• [TASK DETAILS] Would you repeat all the lines below, exactly as they stand?

········

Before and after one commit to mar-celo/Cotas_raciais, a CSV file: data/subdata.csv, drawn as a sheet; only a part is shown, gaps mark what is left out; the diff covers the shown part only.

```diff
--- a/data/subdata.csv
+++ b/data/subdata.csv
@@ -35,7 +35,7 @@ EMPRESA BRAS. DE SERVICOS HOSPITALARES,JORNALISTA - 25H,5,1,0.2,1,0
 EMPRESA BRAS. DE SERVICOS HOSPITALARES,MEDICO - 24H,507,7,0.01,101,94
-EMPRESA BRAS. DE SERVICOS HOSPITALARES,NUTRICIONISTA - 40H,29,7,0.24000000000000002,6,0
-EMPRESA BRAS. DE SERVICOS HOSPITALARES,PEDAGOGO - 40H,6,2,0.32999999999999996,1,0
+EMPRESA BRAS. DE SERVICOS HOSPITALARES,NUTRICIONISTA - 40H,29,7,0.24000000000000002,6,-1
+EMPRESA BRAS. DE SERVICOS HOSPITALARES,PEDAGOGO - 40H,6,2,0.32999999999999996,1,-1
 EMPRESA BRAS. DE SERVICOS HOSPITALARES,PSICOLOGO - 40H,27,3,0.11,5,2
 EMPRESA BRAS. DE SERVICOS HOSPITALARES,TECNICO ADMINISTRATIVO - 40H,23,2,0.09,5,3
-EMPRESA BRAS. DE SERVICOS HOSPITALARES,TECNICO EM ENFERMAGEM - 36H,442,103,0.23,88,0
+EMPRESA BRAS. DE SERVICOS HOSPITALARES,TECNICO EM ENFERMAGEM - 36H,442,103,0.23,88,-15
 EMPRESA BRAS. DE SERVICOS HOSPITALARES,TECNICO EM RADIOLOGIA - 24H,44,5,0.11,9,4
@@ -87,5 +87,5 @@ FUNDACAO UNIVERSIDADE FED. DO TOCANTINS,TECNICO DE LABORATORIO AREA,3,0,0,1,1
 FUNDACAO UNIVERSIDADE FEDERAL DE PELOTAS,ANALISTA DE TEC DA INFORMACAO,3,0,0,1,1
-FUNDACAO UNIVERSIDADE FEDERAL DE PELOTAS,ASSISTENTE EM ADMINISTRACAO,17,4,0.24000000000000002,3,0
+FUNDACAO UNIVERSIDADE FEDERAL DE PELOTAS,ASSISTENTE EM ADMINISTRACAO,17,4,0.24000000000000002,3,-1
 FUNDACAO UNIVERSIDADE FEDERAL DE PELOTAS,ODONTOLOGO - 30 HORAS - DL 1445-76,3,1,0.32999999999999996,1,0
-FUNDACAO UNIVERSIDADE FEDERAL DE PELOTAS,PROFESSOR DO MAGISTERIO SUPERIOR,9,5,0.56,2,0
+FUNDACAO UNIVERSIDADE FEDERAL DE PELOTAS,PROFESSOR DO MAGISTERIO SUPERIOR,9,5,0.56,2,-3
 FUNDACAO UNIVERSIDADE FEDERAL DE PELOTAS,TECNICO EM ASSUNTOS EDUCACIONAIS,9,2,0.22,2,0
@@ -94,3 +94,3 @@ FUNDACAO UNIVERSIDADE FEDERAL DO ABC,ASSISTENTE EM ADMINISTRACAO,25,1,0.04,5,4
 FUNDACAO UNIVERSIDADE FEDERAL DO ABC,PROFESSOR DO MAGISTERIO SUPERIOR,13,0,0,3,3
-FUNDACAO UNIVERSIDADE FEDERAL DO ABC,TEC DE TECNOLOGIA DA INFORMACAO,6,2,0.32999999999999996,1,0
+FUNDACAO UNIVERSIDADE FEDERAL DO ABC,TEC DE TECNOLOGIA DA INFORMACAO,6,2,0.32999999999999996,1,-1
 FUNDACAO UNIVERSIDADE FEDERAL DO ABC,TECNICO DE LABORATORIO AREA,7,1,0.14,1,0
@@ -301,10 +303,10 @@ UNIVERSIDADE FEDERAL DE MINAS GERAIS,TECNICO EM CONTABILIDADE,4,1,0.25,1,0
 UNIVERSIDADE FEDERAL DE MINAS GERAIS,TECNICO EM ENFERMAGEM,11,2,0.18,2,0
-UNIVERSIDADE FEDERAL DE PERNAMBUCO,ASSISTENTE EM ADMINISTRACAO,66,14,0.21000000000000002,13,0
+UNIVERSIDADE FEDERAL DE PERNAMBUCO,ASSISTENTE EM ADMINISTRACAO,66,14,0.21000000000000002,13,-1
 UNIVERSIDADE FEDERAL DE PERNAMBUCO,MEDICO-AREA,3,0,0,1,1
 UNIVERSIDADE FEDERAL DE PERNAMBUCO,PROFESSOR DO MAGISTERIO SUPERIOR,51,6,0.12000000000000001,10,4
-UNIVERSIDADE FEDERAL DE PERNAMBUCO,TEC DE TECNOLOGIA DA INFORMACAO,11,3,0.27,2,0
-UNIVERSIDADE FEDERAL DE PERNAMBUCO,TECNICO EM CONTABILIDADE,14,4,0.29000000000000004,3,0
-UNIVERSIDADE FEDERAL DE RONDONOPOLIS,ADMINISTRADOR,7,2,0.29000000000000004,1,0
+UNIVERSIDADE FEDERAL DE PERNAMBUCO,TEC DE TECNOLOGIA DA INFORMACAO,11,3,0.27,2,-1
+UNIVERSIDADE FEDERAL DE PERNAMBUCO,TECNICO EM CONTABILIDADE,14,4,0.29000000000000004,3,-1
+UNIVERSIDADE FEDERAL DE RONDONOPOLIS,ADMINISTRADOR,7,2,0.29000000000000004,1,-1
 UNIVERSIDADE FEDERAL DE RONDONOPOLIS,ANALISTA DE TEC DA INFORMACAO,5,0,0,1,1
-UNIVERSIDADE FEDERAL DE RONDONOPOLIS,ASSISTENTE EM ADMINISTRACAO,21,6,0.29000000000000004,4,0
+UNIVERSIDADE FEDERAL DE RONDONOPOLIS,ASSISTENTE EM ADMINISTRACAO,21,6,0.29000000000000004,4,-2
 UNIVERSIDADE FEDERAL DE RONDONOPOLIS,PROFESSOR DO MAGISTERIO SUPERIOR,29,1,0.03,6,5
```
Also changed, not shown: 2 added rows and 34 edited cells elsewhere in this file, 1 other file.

········

• [TASK OUTPUT]
Before and after one commit to mar-celo/Cotas_raciais, a CSV file: data/subdata.csv, drawn as a sheet; only a part is shown, gaps mark what is left out; the diff covers the shown part only.

```diff
--- a/data/subdata.csv
+++ b/data/subdata.csv
@@ -35,7 +35,7 @@ EMPRESA BRAS. DE SERVICOS HOSPITALARES,JORNALISTA - 25H,5,1,0.2,1,0
 EMPRESA BRAS. DE SERVICOS HOSPITALARES,MEDICO - 24H,507,7,0.01,101,94
-EMPRESA BRAS. DE SERVICOS HOSPITALARES,NUTRICIONISTA - 40H,29,7,0.24000000000000002,6,0
-EMPRESA BRAS. DE SERVICOS HOSPITALARES,PEDAGOGO - 40H,6,2,0.32999999999999996,1,0
+EMPRESA BRAS. DE SERVICOS HOSPITALARES,NUTRICIONISTA - 40H,29,7,0.24000000000000002,6,-1
+EMPRESA BRAS. DE SERVICOS HOSPITALARES,PEDAGOGO - 40H,6,2,0.32999999999999996,1,-1
 EMPRESA BRAS. DE SERVICOS HOSPITALARES,PSICOLOGO - 40H,27,3,0.11,5,2
 EMPRESA BRAS. DE SERVICOS HOSPITALARES,TECNICO ADMINISTRATIVO - 40H,23,2,0.09,5,3
-EMPRESA BRAS. DE SERVICOS HOSPITALARES,TECNICO EM ENFERMAGEM - 36H,442,103,0.23,88,0
+EMPRESA BRAS. DE SERVICOS HOSPITALARES,TECNICO EM ENFERMAGEM - 36H,442,103,0.23,88,-15
 EMPRESA BRAS. DE SERVICOS HOSPITALARES,TECNICO EM RADIOLOGIA - 24H,44,5,0.11,9,4
@@ -87,5 +87,5 @@ FUNDACAO UNIVERSIDADE FED. DO TOCANTINS,TECNICO DE LABORATORIO AREA,3,0,0,1,1
 FUNDACAO UNIVERSIDADE FEDERAL DE PELOTAS,ANALISTA DE TEC DA INFORMACAO,3,0,0,1,1
-FUNDACAO UNIVERSIDADE FEDERAL DE PELOTAS,ASSISTENTE EM ADMINISTRACAO,17,4,0.24000000000000002,3,0
+FUNDACAO UNIVERSIDADE FEDERAL DE PELOTAS,ASSISTENTE EM ADMINISTRACAO,17,4,0.24000000000000002,3,-1
 FUNDACAO UNIVERSIDADE FEDERAL DE PELOTAS,ODONTOLOGO - 30 HORAS - DL 1445-76,3,1,0.32999999999999996,1,0
-FUNDACAO UNIVERSIDADE FEDERAL DE PELOTAS,PROFESSOR DO MAGISTERIO SUPERIOR,9,5,0.56,2,0
+FUNDACAO UNIVERSIDADE FEDERAL DE PELOTAS,PROFESSOR DO MAGISTERIO SUPERIOR,9,5,0.56,2,-3
 FUNDACAO UNIVERSIDADE FEDERAL DE PELOTAS,TECNICO EM ASSUNTOS EDUCACIONAIS,9,2,0.22,2,0
@@ -94,3 +94,3 @@ FUNDACAO UNIVERSIDADE FEDERAL DO ABC,ASSISTENTE EM ADMINISTRACAO,25,1,0.04,5,4
 FUNDACAO UNIVERSIDADE FEDERAL DO ABC,PROFESSOR DO MAGISTERIO SUPERIOR,13,0,0,3,3
-FUNDACAO UNIVERSIDADE FEDERAL DO ABC,TEC DE TECNOLOGIA DA INFORMACAO,6,2,0.32999999999999996,1,0
+FUNDACAO UNIVERSIDADE FEDERAL DO ABC,TEC DE TECNOLOGIA DA INFORMACAO,6,2,0.32999999999999996,1,-1
 FUNDACAO UNIVERSIDADE FEDERAL DO ABC,TECNICO DE LABORATORIO AREA,7,1,0.14,1,0
@@ -301,10 +303,10 @@ UNIVERSIDADE FEDERAL DE MINAS GERAIS,TECNICO EM CONTABILIDADE,4,1,0.25,1,0
 UNIVERSIDADE FEDERAL DE MINAS GERAIS,TECNICO EM ENFERMAGEM,11,2,0.18,2,0
-UNIVERSIDADE FEDERAL DE PERNAMBUCO,ASSISTENTE EM ADMINISTRACAO,66,14,0.21000000000000002,13,0
+UNIVERSIDADE FEDERAL DE PERNAMBUCO,ASSISTENTE EM ADMINISTRACAO,66,14,0.21000000000000002,13,-1
 UNIVERSIDADE FEDERAL DE PERNAMBUCO,MEDICO-AREA,3,0,0,1,1
 UNIVERSIDADE FEDERAL DE PERNAMBUCO,PROFESSOR DO MAGISTERIO SUPERIOR,51,6,0.12000000000000001,10,4
-UNIVERSIDADE FEDERAL DE PERNAMBUCO,TEC DE TECNOLOGIA DA INFORMACAO,11,3,0.27,2,0
-UNIVERSIDADE FEDERAL DE PERNAMBUCO,TECNICO EM CONTABILIDADE,14,4,0.29000000000000004,3,0
-UNIVERSIDADE FEDERAL DE RONDONOPOLIS,ADMINISTRADOR,7,2,0.29000000000000004,1,0
+UNIVERSIDADE FEDERAL DE PERNAMBUCO,TEC DE TECNOLOGIA DA INFORMACAO,11,3,0.27,2,-1
+UNIVERSIDADE FEDERAL DE PERNAMBUCO,TECNICO EM CONTABILIDADE,14,4,0.29000000000000004,3,-1
+UNIVERSIDADE FEDERAL DE RONDONOPOLIS,ADMINISTRADOR,7,2,0.29000000000000004,1,-1
 UNIVERSIDADE FEDERAL DE RONDONOPOLIS,ANALISTA DE TEC DA INFORMACAO,5,0,0,1,1
-UNIVERSIDADE FEDERAL DE RONDONOPOLIS,ASSISTENTE EM ADMINISTRACAO,21,6,0.29000000000000004,4,0
+UNIVERSIDADE FEDERAL DE RONDONOPOLIS,ASSISTENTE EM ADMINISTRACAO,21,6,0.29000000000000004,4,-2
 UNIVERSIDADE FEDERAL DE RONDONOPOLIS,PROFESSOR DO MAGISTERIO SUPERIOR,29,1,0.03,6,5
```
Also changed, not shown: 2 added rows and 34 edited cells elsewhere in this file, 1 other file.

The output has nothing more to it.